The Journal of Bone and Joint Surgery, Incorporated
J Bone Joint Surg Am, 2007 Sep 01;89(9):2018-2022. doi: 10.2106/JBJS.F.01030
5 Recommendations (Recommend) | 3 Comments | Saved by 3 Users Save Case

Abstract

Background: Chevron osteotomy, a commonly performed procedure for the treatment of hallux valgus, results in osteonecrosis of the first metatarsal head in 0% to 20% of cases. The aim of this study was to map out the arrangement of the vascular supply to the first metatarsal head and its relationship to the limbs of the chevron osteotomy.

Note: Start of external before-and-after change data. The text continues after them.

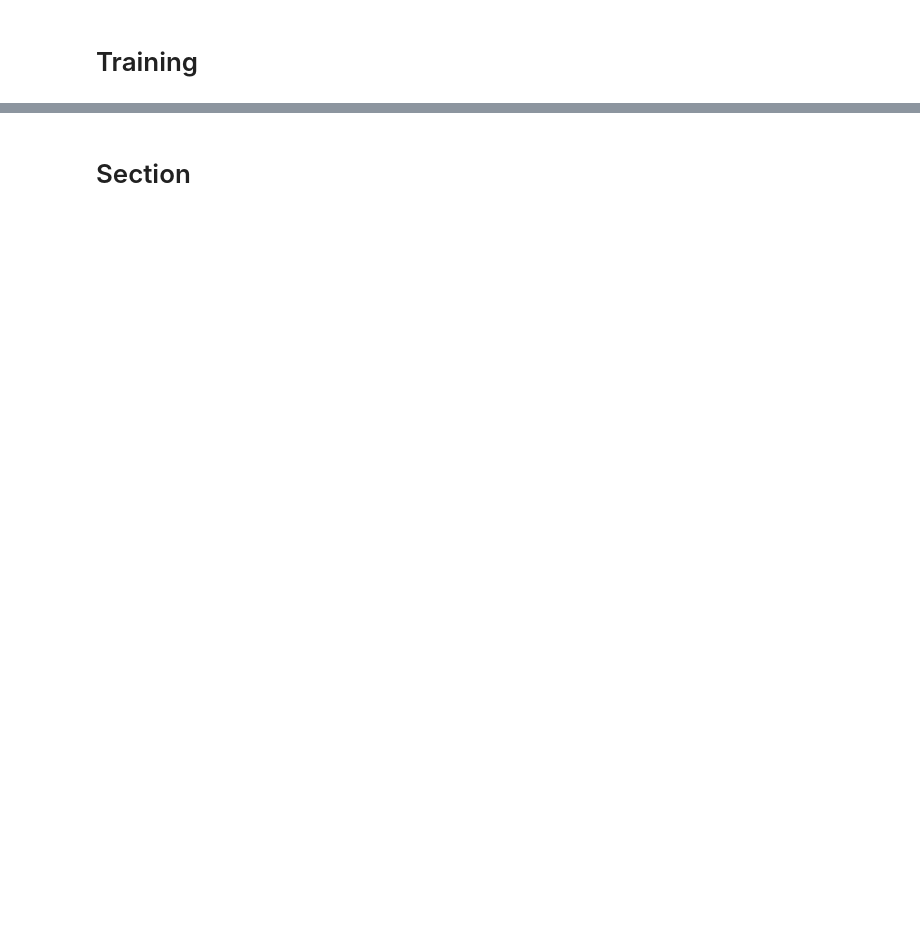
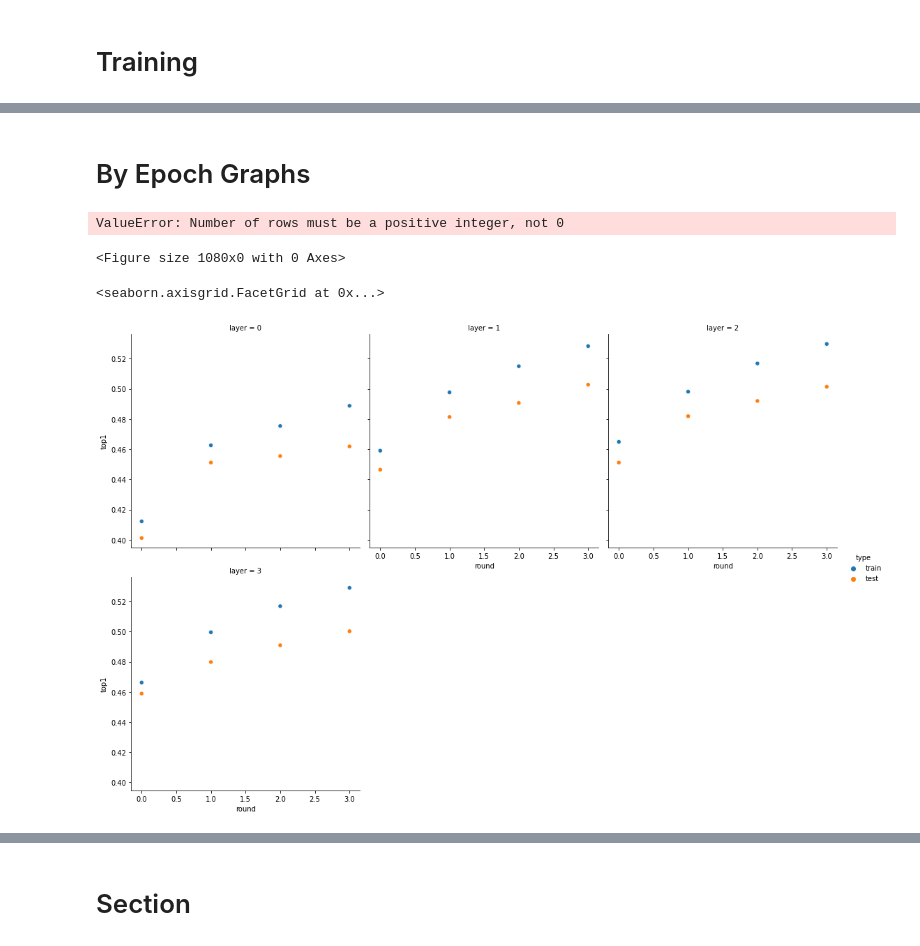
Before and after one commit to ehansen247/layerwise-nn-optimization, a Jupyter notebook: ProjectCodeRemote.ipynb, the cells around one changed output, grey strips where cells are left out. Cells and saved outputs as stored; diff of their text form; code cells hidden in the pictures; blank space fills up the shorter version.

```diff
--- a/ProjectCodeRemote.ipynb
+++ b/ProjectCodeRemote.ipynb
@@ -34,7 +34,8 @@ import pandas as pd
 import numpy as np
 import matplotlib.pyplot as plt
 # %%
-workdir = '/Users/erichansen/Desktop/Classes/9.520/project/'
+# workdir = '/Users/erichansen/Desktop/Classes/9.520/project/'
+workdir = './'
 # %% [markdown]
 # Config
 # %%
@@ -308,0 +348,28 @@ def full_backprop_training(model):
+# %%
+all_df = helper.get_results_files(workdir + 'results/', '2022-12-09-04-17', '2022-12-09-05-10')
+# %% [markdown]
+# By Epoch Graphs
+# %%
+sns.relplot(
+    data=all_df[(all_df['model_strategy'] == 'CNN_layerwise') & (all_df['layer'] == all_df['layer'].max())],
+    x='epoch',
+    y='loss',
+    hue='type',
+    col='round',
+    col_wrap=3
+)
+# %% [output]
+ValueError: Number of rows must be a positive integer, not 0
+<Figure size 1080x0 with 0 Axes>
+# %%
+sns.relplot(
+    data=all_df[(all_df['model_strategy'] == 'MLP_layerwise') & (all_df['epoch'] == all_df['epoch'].max())],
+    x='round',
+    y='top1',
+    hue='type',
+    col='layer',
+    col_wrap=3
+)
+# %% [output]
+<seaborn.axisgrid.FacetGrid at 0x...>
+[figure, added]
```
Also changed, not shown: parts of 25 cells of this notebook, 50 other files.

Methods: Ten cadaveric lower limbs were injected with an India ink-latex mixture, and the feet were dissected to assess the blood supply to the first metatarsal head. The dissection was carried out by tracing the branches of the dorsalis pedis and posterior tibial vessels. A distal chevron osteotomy was mapped, with the limbs of the osteotomy set at an angle of 60° from the geometric center of the first metatarsal head. The relationship of the limbs of the osteotomy to the blood vessels was recorded.

Results: The first metatarsal head was found to be supplied by branches from the first dorsal metatarsal, first plantar metatarsal, and medial plantar arteries. The first dorsal metatarsal artery was the dominant vessel among the three arteries in eight specimens. All of the vessels formed a plexus at the plantar-lateral aspect of the metatarsal neck, just proximal to the capsular attachment, with a varying number of branches from the plexus then entering the metatarsal head. The plantar limb of the proposed chevron cuts exited through this plexus of vessels in all specimens. Contrary to the widely held view, only minor vascular branches could be found entering the dorsal aspect of the neck.

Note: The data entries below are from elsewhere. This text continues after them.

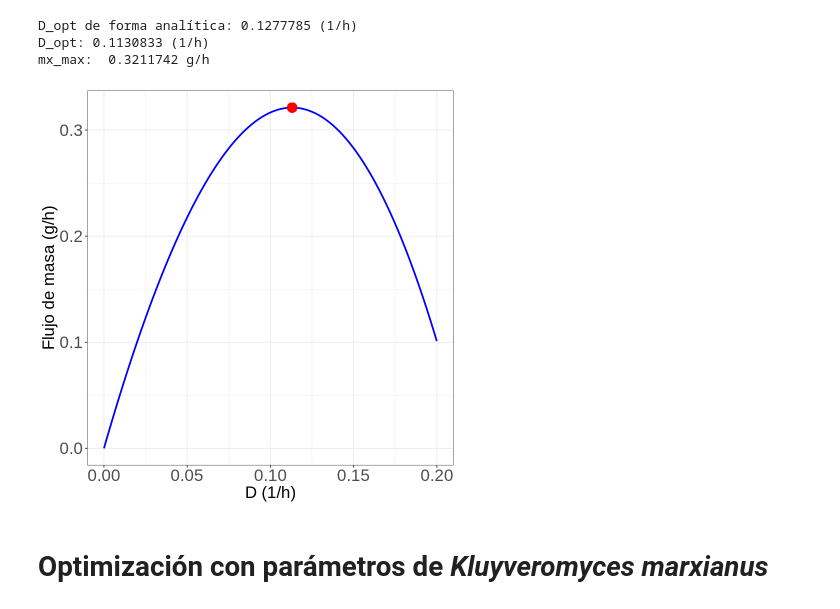
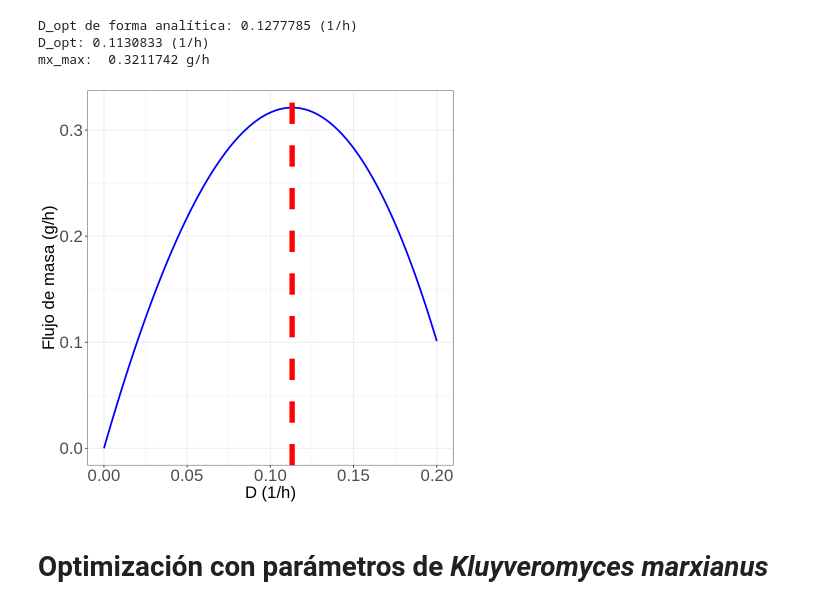
Before and after one commit to JuanM-GG/modelos-tesis, a Jupyter notebook: optimizacion_tasa_dilucion.ipynb, the cells around one changed output. Saved outputs shown, nothing was run; the diff lists cells and outputs as text; code cells hidden in the pictures.

```diff
--- a/optimizacion_tasa_dilucion.ipynb
+++ b/optimizacion_tasa_dilucion.ipynb
@@ -167,20 +159,20 @@ mx_max:  0.3211742 g/h
 # %%
 # mostrar resultados
 ggplot(out_it, aes(x = D, y = Gain)) +
   geom_line(lty = 1, lwd = 1, color = "blue") +
-  geom_point(x = sol_it$minimum, y =  - sol_it$objective, color = "red", size = 5) +
+  geom_vline(xintercept = sol_it$minimum, color = "red", lty = 2, lwd = 2) +
   ylab("Flujo de masa (g/h)") +
   xlab("D (1/h)") +
   #labs(title = "Isstchenkia terrícola") +
   theme_bw() +
   theme(
         plot.title = element_text(size=22, face = "italic"),
         axis.text=element_text(size=20),
         axis.title=element_text(size=20),
         legend.title = element_text(size=20),
         legend.text = element_text(size=20))
 # %% [output]
-[figure, old version]
+[figure, new version]
 # %% [markdown]
 # Optimización con parámetros de *Kluyveromyces marxianus*
 # %% [markdown]
```
Also changed, not shown: parts of 18 cells of this notebook.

Conclusions: The identification of the plantar-lateral corner of the metatarsal neck as the major site of vascular ingress into the first metatarsal head suggests that constructing the chevron osteotomy with a long plantar limb exiting well proximal to the capsular attachment may decrease the postoperative prevalence of osteonecrosis of the first metatarsal head.

Figures in this Article
    Sign In to Your Personal ProfileSign In To Access Full Content
    Not a Subscriber?
    Get online access for 30 days for $35
    New to JBJS?
    Sign up for a full subscription to both the print and online editions
    Register for a FREE limited account to get full access to all CME activities, to comment on public articles, or to sign up for alerts.
    Register for a FREE limited account to get full access to all CME activities
    Have a subscription to the print edition?
    Current subscribers to The Journal of Bone & Joint Surgery in either the print or quarterly DVD formats receive free online access to JBJS.org.
    Forgot your password?
    Enter your username and email address. We'll send you a reminder to the email address on record.

     
    Forgot your username or need assistance? Please contact customer service at subs@jbjs.org. If your access is provided
    by your institution, please contact you librarian or administrator for username and password information. Institutional
    administrators, to reset your institution's master username or password, please contact subs@jbjs.org

    References

    Accreditation Statement
    These activities have been planned and implemented in accordance with the Essential Areas and policies of the Accreditation Council for Continuing Medical Education (ACCME) through the joint sponsorship of the American Academy of Orthopaedic Surgeons and The Journal of Bone and Joint Surgery, Inc. The American Academy of Orthopaedic Surgeons is accredited by the ACCME to provide continuing medical education for physicians.
    CME Activities Associated with This Article
    Submit a Comment
    Please read the other comments before you post yours. Contributors must reveal any conflict of interest.
    Comments are moderated and will appear on the site at the discretion of JBJS editorial staff.

    * = Required Field
    (if multiple authors, separate names by comma)
    Example: John Doe





    Related Content
    The Journal of Bone & Joint Surgery
    JBJS Case Connector
    Topic Collections
    Related Audio and Videos
    Clinical Trials
    Readers of This Also Read...
    JBJS Jobs
    04/16/2014
    Connecticut - Yale University School of Medicine
    12/04/2013
    New York - Icahn School of Medicine at Mount Sinai